It’s also helpful to write about your experience. You could write in a private journal, or out in the open in a blog or a magazine. Sharing your feelings is tremendously therapeutic to better understand yourself and your emotions. If needed, consult a professional counselor.

Create a Memorial

As a part of the coping process, it’s very helpful to create a memorial to your parent. This may be an official funeral or a church memorial, or a symbolic memorial such as making a donation in their memory, or planting of a tree. Think of what your parent would have wanted to be remembered by.

Draw on Your Faith

Death of a parent should serve as a reminder that in a big scheme of things, death is not the end of the road, but actually the continuation of the journey. Draw on your faith, to acknowledge this process, and pray for your parent’s spirit as it moves on.

Also, give thanks for the good times and memories that you’ve shared together in this life. Give thanks for the lessons you were taught by your parent and for the their love for you.
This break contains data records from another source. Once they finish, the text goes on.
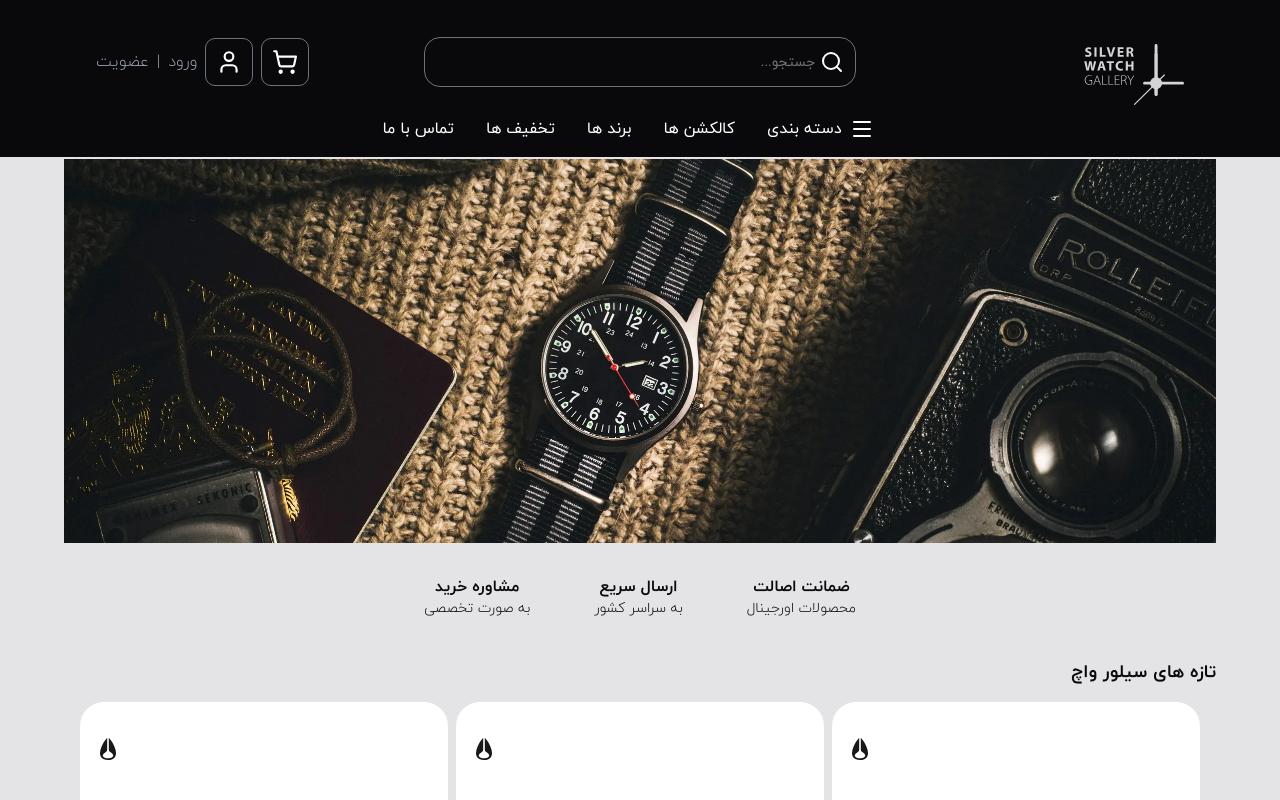
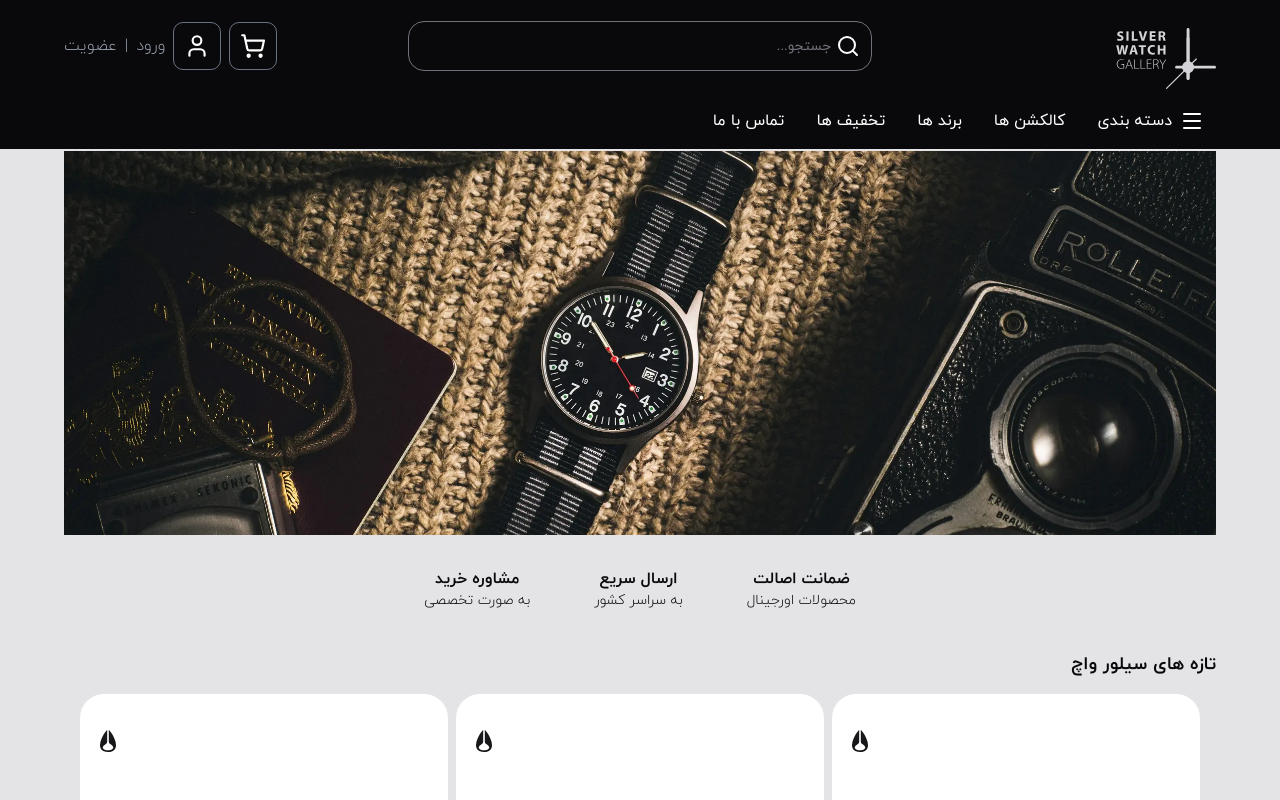
Before and after one commit to ali-khanix/silverwatchgallery, a Next.js app in the folder client/: page / in a window 1280 px wide. Shown: the top 800 px of the page. Built offline with nearby package versions, Linux system fonts and the light colour scheme.

Commit message:
cart page items

```diff
--- a/client/src/app/(pages)/cart/page.jsx
+++ b/client/src/app/(pages)/cart/page.jsx
@@ -1,3 +1,22 @@
+"use client";
+
+const steps = [
+  {
+    id: 1,
+    title: "سبد خرید",
+  },
+  {
+    id: 2,
+    title: "آدرس",
+  },
+  {
+    id: 3,
+    title: "روش پرداخت",
+  },
+];
+
+const cartItems = [];
+
 const CartPage = () => {
   return <div>CartPage</div>;
 };
--- a/client/src/components/Categories.jsx
+++ b/client/src/components/Categories.jsx
@@ -28,11 +28,11 @@ const menuItems = [
 
 const Categories = () => {
   return (
-    <div className="flex justify-center items-center mx-auto ">
+    <div className="w-full flex justify-start items-center mx-auto ">
       <ul className="flex gap-8 py-4">
         {menuItems.map((item) => (
           <li key={item.name} className="-translate-x-3">
-            <Link href={`/${item?.slug}`}>
+            <Link href={`/${item?.slug}`} className="hover:text-zinc-400">
               <div className="flex flex-row gap-2">
                 {item?.icon} {item.name}
               </div>
--- a/client/src/components/Navbar.jsx
+++ b/client/src/components/Navbar.jsx
@@ -13,7 +13,7 @@ import Categories from "./Categories";
 const Navbar = () => {
   return (
     <nav className="bg-zinc-950 text-white">
-      <div className="p-4 sm:px-8 sm:pt-8 sm:pb-2 flex justify-between items-center sm:max-w-xl md:max-w-2xl lg:max-w-3xl xl:max-w-6xl mx-auto sm:gap-24 flex-row-reverse sm:flex-row ">
+      <div className="py-4 flex justify-between items-center sm:max-w-xl md:max-w-2xl lg:max-w-3xl xl:max-w-6xl mx-auto sm:gap-24 flex-row-reverse sm:flex-row ">
         {/* LOGO */}
         <Link href={"/"} className="sm:mx-auto sm:w-3/12 sm:translate-y-3">
           <Image
@@ -59,7 +59,7 @@ const Navbar = () => {
         </div>
       </div>
 
-      <div className="hidden sm:flex">
+      <div className="hidden sm:flex justify-between items-center sm:max-w-xl md:max-w-2xl lg:max-w-3xl xl:max-w-6xl mx-auto sm:gap-24 flex-row-reverse sm:flex-row ">
         <Categories />
       </div>
     </nav>
--- a/client/src/components/ProductsList.jsx
+++ b/client/src/components/ProductsList.jsx
@@ -98,7 +98,7 @@ const products = [
 const ProductsList = () => {
   return (
     <div className="w-full">
-      <div className="grid grid-cols-1 sm:grid-cols-2 lg:grid-cols-3 2xl:grid-cols-5 gap-2 mx-4">
+      <div className="grid sm:grid-cols-2 lg:grid-cols-3 2xl:grid-cols-5 gap-2 mx-4">
         {products.map((product) => (
           <ProductCard key={product.id} product={product} />
         ))}
```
Try to understand and embrace the cycle that we are all a part of.

In Conclusion

While death ended your parents physical life on Earth, it does not end your relationship with them. You are still their child and they will remain being your parent. Now that the spirit is set free, your bond can be stronger than ever. Remember that as long as you carry their memory in your heart, you will always be together. Take comfort in knowing that your parent still loves you.
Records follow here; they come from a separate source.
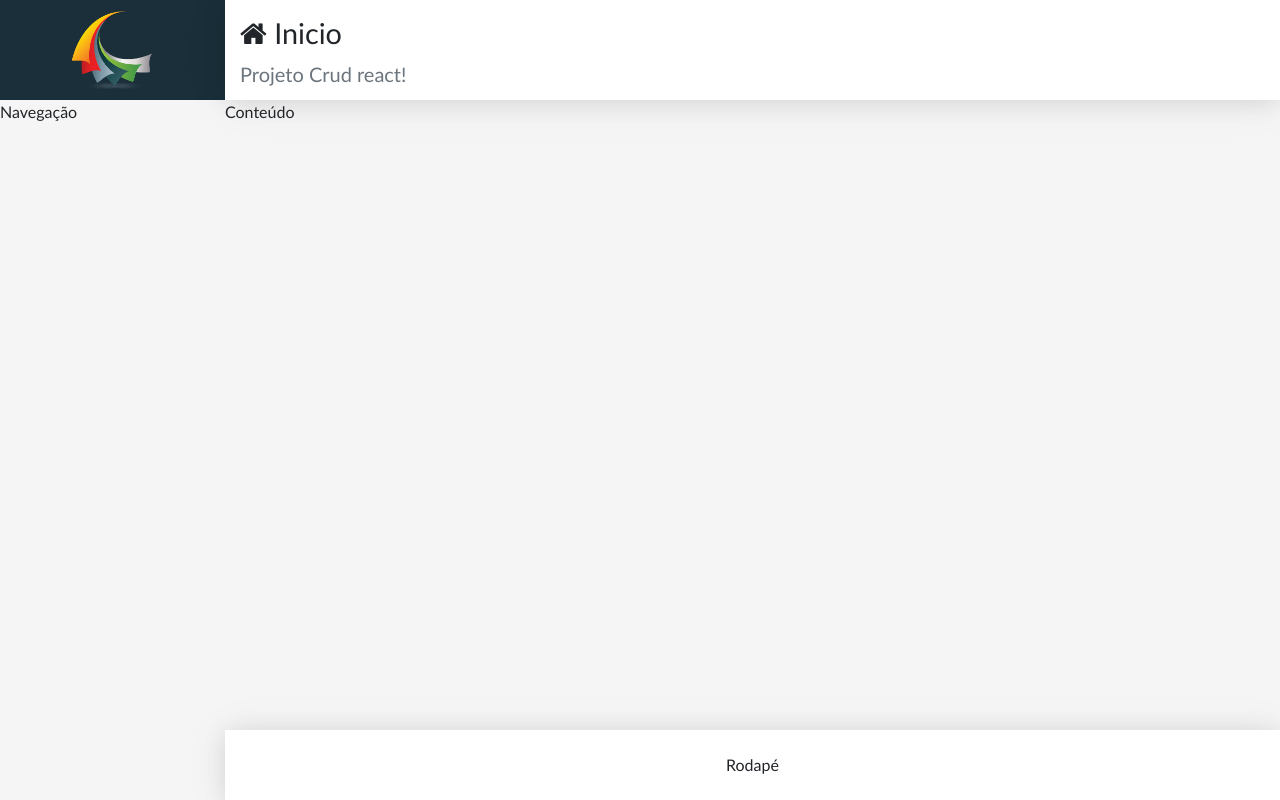
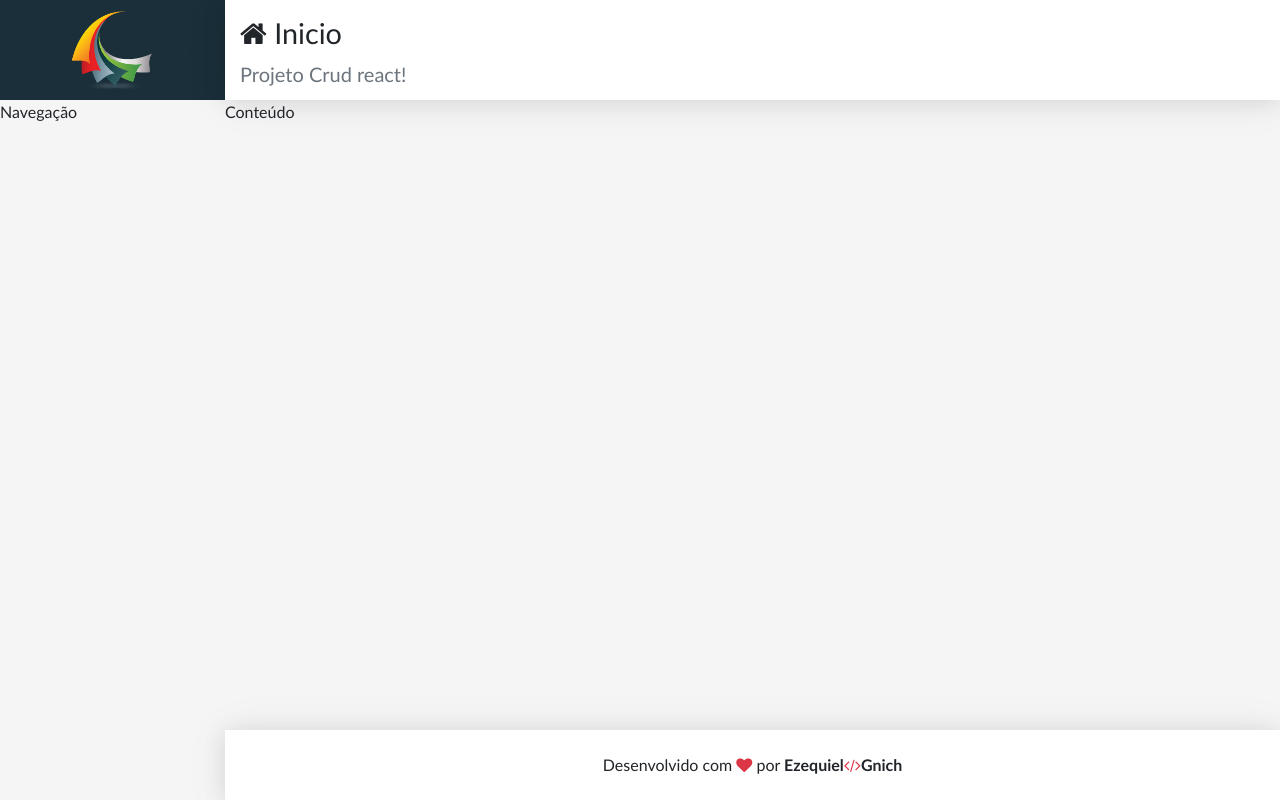
Before and after one commit to EzequielGnich/CRUD-reactJS, a React (Create React App) app in the folder frontend/: page / in a window 1280 px wide. Built offline with nearby package versions, Linux system fonts and the light colour scheme.

Commit message:
Criada a estrutura do footer

```diff
--- a/frontend/src/components/templates/footer/footer.jsx
+++ b/frontend/src/components/templates/footer/footer.jsx
@@ -3,6 +3,9 @@ import React from 'react'
 
 export default props => (
   <footer className="footer">
-    Rodapé
+    <span>Desenvolvido com <i className="fa fa-heart text-danger"></i>&nbsp;por&nbsp;
+    <strong>Ezequiel<i class="fa fa-code text-danger"></i>Gnich </strong>
+
+    </span>
   </footer>
 )
```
Live well. Vlad

6 Responses to coping with death of a parent

  1. James April 19, 2012 at 1:26 am #

    Both of my parents are living, but both of them are also in their 70’s… A couple years ago it started to really hit me about them being gone at some point…
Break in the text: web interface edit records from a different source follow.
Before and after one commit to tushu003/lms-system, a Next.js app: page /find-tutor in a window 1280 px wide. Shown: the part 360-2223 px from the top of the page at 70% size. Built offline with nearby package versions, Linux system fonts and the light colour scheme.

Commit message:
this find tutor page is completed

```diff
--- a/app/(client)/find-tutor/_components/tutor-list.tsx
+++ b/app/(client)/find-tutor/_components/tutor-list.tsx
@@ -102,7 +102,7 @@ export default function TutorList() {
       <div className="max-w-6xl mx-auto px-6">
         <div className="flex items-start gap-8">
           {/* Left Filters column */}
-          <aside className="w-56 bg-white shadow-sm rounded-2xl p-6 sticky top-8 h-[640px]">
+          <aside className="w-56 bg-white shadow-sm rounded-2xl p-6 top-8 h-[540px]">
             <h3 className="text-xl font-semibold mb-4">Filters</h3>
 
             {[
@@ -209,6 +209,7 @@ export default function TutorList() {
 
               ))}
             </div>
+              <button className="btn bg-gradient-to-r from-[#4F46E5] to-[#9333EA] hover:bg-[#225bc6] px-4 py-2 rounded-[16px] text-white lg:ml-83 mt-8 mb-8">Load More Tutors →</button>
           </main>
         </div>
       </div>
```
    The thing is, My Mom is My Closest Friend in the World… She’s basically My Best Friend…. Which has been great, but my god, I can’t imagine not having her to talk to anymore

    I am close to My Brother as well, but he’s been away for years living with his own Family

    Thanks for the Article, hopefully they’ll be around for a while, but it’s impossible to imagine how it will affect me

    DarkJade-

    • Vlad April 19, 2012 at 5:39 pm #

      Hi James, thanks for commenting. I am also very close to my mother, who is also in her 70’s. Try to spend time with your parents now. Don’t leave anything unsaid, express your love to them. Let them share their experiences with you. I find that there is so much I now wish I had talked about with my father.

      Hope this helps some!

      Vlad

  2. Suraj April 19, 2012 at 6:39 am #

    Useful suggestions here, Vlad. When my mum died, she was 50 and I was 25, so perhaps I was caught between thoughts around abandonment and my own mortality.

    At the time, what really helped me was to draw from the treasury of my faith and contemplate on the seed thought of what is permanent vs what is transitory (anitya bhavna).

    As for sharing feelings, what may help other readers is to book sessions with a bereavement support visitor. In many towns and cities, this is typically a free service. A visitor is not a counsellor, but an impartial person to speak with to help understand our own feelings about the loss.

    Vlad, I look forward to reading more about each of the areas you have covered in the post.

    Suraj

    • Vlad April 19, 2012 at 5:47 pm #

      Suraj, thank you for sharing! You bring up really good points here. I agree with you about the impermanence of this life. Having a strong faith and spiritual connection, makes a huge difference when dealing with death.

      Dealing with grief should also reinforces that spirituality. Without suffering, we would have no reason to turn our attention to the Infinite.

      Be well, Vlad

      • Suraj April 19, 2012 at 10:28 pm #

        There are at least two triggers for turning our attention to the Infinite. One of the most common ways is through suffering and wanting freedom from it. The other is recognising how all worldly pleasures are merely temporary, seeking eternal bliss, and starting with the question “Who am I?”

        • Vlad April 20, 2012 at 2:10 am #

          Well put, Suraj. Thank you for the reminder of this timeless wisdom!

          By the way, I like the message of your blog.

          Take care, Vlad